**About this exercise:** What you return should match every entry, character for character.

(Given records)

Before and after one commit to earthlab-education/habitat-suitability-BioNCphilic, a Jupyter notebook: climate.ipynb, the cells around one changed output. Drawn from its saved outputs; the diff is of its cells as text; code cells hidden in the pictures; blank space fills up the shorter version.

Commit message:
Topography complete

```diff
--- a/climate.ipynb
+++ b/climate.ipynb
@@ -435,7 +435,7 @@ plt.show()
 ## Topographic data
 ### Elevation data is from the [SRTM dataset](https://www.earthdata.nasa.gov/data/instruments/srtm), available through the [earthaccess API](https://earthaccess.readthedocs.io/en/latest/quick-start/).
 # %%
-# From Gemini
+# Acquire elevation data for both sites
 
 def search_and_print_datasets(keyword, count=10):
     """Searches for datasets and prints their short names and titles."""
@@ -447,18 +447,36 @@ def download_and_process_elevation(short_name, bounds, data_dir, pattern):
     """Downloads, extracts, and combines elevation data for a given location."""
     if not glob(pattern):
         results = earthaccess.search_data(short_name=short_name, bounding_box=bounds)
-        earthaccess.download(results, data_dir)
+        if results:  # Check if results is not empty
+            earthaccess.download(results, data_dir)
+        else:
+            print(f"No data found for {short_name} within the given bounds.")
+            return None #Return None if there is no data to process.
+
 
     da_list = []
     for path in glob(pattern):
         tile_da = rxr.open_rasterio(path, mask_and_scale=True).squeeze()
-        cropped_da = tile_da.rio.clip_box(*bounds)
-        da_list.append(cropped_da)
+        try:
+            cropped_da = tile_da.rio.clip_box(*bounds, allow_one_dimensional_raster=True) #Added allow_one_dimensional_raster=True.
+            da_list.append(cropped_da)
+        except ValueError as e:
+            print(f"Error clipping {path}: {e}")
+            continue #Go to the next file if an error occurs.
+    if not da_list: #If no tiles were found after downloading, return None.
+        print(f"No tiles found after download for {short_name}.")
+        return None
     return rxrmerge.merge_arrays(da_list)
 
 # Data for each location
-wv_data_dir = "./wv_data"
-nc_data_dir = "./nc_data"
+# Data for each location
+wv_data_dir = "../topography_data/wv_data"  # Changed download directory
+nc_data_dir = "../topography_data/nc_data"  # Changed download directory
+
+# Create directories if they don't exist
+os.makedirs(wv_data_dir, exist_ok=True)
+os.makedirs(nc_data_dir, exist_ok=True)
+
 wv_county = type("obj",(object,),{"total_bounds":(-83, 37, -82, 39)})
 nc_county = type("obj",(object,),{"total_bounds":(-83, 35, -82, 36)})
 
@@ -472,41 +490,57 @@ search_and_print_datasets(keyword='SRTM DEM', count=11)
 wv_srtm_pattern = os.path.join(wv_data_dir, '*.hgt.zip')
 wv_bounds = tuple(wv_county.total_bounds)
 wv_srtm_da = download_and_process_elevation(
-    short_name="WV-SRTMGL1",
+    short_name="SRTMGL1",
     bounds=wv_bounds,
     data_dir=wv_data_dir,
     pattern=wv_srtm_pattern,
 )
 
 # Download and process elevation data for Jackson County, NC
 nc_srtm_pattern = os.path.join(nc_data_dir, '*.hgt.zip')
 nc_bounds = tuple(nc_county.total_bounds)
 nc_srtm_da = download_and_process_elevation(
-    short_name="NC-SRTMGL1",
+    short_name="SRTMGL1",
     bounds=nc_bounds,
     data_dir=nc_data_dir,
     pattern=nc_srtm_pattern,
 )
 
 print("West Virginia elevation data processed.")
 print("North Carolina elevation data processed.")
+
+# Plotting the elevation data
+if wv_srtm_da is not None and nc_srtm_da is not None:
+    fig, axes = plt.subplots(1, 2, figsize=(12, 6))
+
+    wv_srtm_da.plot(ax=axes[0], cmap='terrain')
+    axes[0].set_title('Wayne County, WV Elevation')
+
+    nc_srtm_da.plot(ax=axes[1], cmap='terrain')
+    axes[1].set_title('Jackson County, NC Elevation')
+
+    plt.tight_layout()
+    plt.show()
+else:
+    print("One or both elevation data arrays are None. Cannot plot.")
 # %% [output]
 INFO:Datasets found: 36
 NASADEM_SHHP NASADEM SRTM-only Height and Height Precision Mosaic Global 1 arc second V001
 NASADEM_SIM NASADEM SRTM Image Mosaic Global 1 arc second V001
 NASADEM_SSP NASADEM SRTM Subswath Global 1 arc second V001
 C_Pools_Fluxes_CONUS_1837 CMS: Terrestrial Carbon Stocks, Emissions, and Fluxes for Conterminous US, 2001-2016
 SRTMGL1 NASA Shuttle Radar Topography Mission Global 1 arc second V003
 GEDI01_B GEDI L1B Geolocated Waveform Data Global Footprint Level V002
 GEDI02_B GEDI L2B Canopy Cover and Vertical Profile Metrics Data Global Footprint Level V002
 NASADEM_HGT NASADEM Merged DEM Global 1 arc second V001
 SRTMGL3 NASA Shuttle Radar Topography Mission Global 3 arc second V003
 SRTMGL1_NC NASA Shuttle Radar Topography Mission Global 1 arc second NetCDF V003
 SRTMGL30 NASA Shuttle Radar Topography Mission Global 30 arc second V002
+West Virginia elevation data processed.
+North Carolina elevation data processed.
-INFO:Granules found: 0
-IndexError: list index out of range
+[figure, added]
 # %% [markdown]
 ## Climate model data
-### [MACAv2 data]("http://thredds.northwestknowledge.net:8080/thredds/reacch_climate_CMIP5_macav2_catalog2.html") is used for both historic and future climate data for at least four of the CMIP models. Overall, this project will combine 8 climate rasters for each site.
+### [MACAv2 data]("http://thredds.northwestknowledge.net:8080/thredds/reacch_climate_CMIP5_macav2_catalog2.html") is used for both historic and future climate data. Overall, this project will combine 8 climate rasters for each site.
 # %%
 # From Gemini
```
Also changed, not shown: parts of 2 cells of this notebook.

(End Given records)

**Answer to this exercise:**
Before and after one commit to earthlab-education/habitat-suitability-BioNCphilic, a Jupyter notebook: climate.ipynb, the cells around one changed output. Drawn from its saved outputs; the diff is of its cells as text; code cells hidden in the pictures; blank space fills up the shorter version.

Commit message:
Topography complete

```diff
--- a/climate.ipynb
+++ b/climate.ipynb
@@ -435,7 +435,7 @@ plt.show()
 ## Topographic data
 ### Elevation data is from the [SRTM dataset](https://www.earthdata.nasa.gov/data/instruments/srtm), available through the [earthaccess API](https://earthaccess.readthedocs.io/en/latest/quick-start/).
 # %%
-# From Gemini
+# Acquire elevation data for both sites
 
 def search_and_print_datasets(keyword, count=10):
     """Searches for datasets and prints their short names and titles."""
@@ -447,18 +447,36 @@ def download_and_process_elevation(short_name, bounds, data_dir, pattern):
     """Downloads, extracts, and combines elevation data for a given location."""
     if not glob(pattern):
         results = earthaccess.search_data(short_name=short_name, bounding_box=bounds)
-        earthaccess.download(results, data_dir)
+        if results:  # Check if results is not empty
+            earthaccess.download(results, data_dir)
+        else:
+            print(f"No data found for {short_name} within the given bounds.")
+            return None #Return None if there is no data to process.
+
 
     da_list = []
     for path in glob(pattern):
         tile_da = rxr.open_rasterio(path, mask_and_scale=True).squeeze()
-        cropped_da = tile_da.rio.clip_box(*bounds)
-        da_list.append(cropped_da)
+        try:
+            cropped_da = tile_da.rio.clip_box(*bounds, allow_one_dimensional_raster=True) #Added allow_one_dimensional_raster=True.
+            da_list.append(cropped_da)
+        except ValueError as e:
+            print(f"Error clipping {path}: {e}")
+            continue #Go to the next file if an error occurs.
+    if not da_list: #If no tiles were found after downloading, return None.
+        print(f"No tiles found after download for {short_name}.")
+        return None
     return rxrmerge.merge_arrays(da_list)
 
 # Data for each location
-wv_data_dir = "./wv_data"
-nc_data_dir = "./nc_data"
+# Data for each location
+wv_data_dir = "../topography_data/wv_data"  # Changed download directory
+nc_data_dir = "../topography_data/nc_data"  # Changed download directory
+
+# Create directories if they don't exist
+os.makedirs(wv_data_dir, exist_ok=True)
+os.makedirs(nc_data_dir, exist_ok=True)
+
 wv_county = type("obj",(object,),{"total_bounds":(-83, 37, -82, 39)})
 nc_county = type("obj",(object,),{"total_bounds":(-83, 35, -82, 36)})
 
@@ -472,41 +490,57 @@ search_and_print_datasets(keyword='SRTM DEM', count=11)
 wv_srtm_pattern = os.path.join(wv_data_dir, '*.hgt.zip')
 wv_bounds = tuple(wv_county.total_bounds)
 wv_srtm_da = download_and_process_elevation(
-    short_name="WV-SRTMGL1",
+    short_name="SRTMGL1",
     bounds=wv_bounds,
     data_dir=wv_data_dir,
     pattern=wv_srtm_pattern,
 )
 
 # Download and process elevation data for Jackson County, NC
 nc_srtm_pattern = os.path.join(nc_data_dir, '*.hgt.zip')
 nc_bounds = tuple(nc_county.total_bounds)
 nc_srtm_da = download_and_process_elevation(
-    short_name="NC-SRTMGL1",
+    short_name="SRTMGL1",
     bounds=nc_bounds,
     data_dir=nc_data_dir,
     pattern=nc_srtm_pattern,
 )
 
 print("West Virginia elevation data processed.")
 print("North Carolina elevation data processed.")
+
+# Plotting the elevation data
+if wv_srtm_da is not None and nc_srtm_da is not None:
+    fig, axes = plt.subplots(1, 2, figsize=(12, 6))
+
+    wv_srtm_da.plot(ax=axes[0], cmap='terrain')
+    axes[0].set_title('Wayne County, WV Elevation')
+
+    nc_srtm_da.plot(ax=axes[1], cmap='terrain')
+    axes[1].set_title('Jackson County, NC Elevation')
+
+    plt.tight_layout()
+    plt.show()
+else:
+    print("One or both elevation data arrays are None. Cannot plot.")
 # %% [output]
 INFO:Datasets found: 36
 NASADEM_SHHP NASADEM SRTM-only Height and Height Precision Mosaic Global 1 arc second V001
 NASADEM_SIM NASADEM SRTM Image Mosaic Global 1 arc second V001
 NASADEM_SSP NASADEM SRTM Subswath Global 1 arc second V001
 C_Pools_Fluxes_CONUS_1837 CMS: Terrestrial Carbon Stocks, Emissions, and Fluxes for Conterminous US, 2001-2016
 SRTMGL1 NASA Shuttle Radar Topography Mission Global 1 arc second V003
 GEDI01_B GEDI L1B Geolocated Waveform Data Global Footprint Level V002
 GEDI02_B GEDI L2B Canopy Cover and Vertical Profile Metrics Data Global Footprint Level V002
 NASADEM_HGT NASADEM Merged DEM Global 1 arc second V001
 SRTMGL3 NASA Shuttle Radar Topography Mission Global 3 arc second V003
 SRTMGL1_NC NASA Shuttle Radar Topography Mission Global 1 arc second NetCDF V003
 SRTMGL30 NASA Shuttle Radar Topography Mission Global 30 arc second V002
+West Virginia elevation data processed.
+North Carolina elevation data processed.
-INFO:Granules found: 0
-IndexError: list index out of range
+[figure, added]
 # %% [markdown]
 ## Climate model data
-### [MACAv2 data]("http://thredds.northwestknowledge.net:8080/thredds/reacch_climate_CMIP5_macav2_catalog2.html") is used for both historic and future climate data for at least four of the CMIP models. Overall, this project will combine 8 climate rasters for each site.
+### [MACAv2 data]("http://thredds.northwestknowledge.net:8080/thredds/reacch_climate_CMIP5_macav2_catalog2.html") is used for both historic and future climate data. Overall, this project will combine 8 climate rasters for each site.
 # %%
 # From Gemini
```
Also changed, not shown: parts of 2 cells of this notebook.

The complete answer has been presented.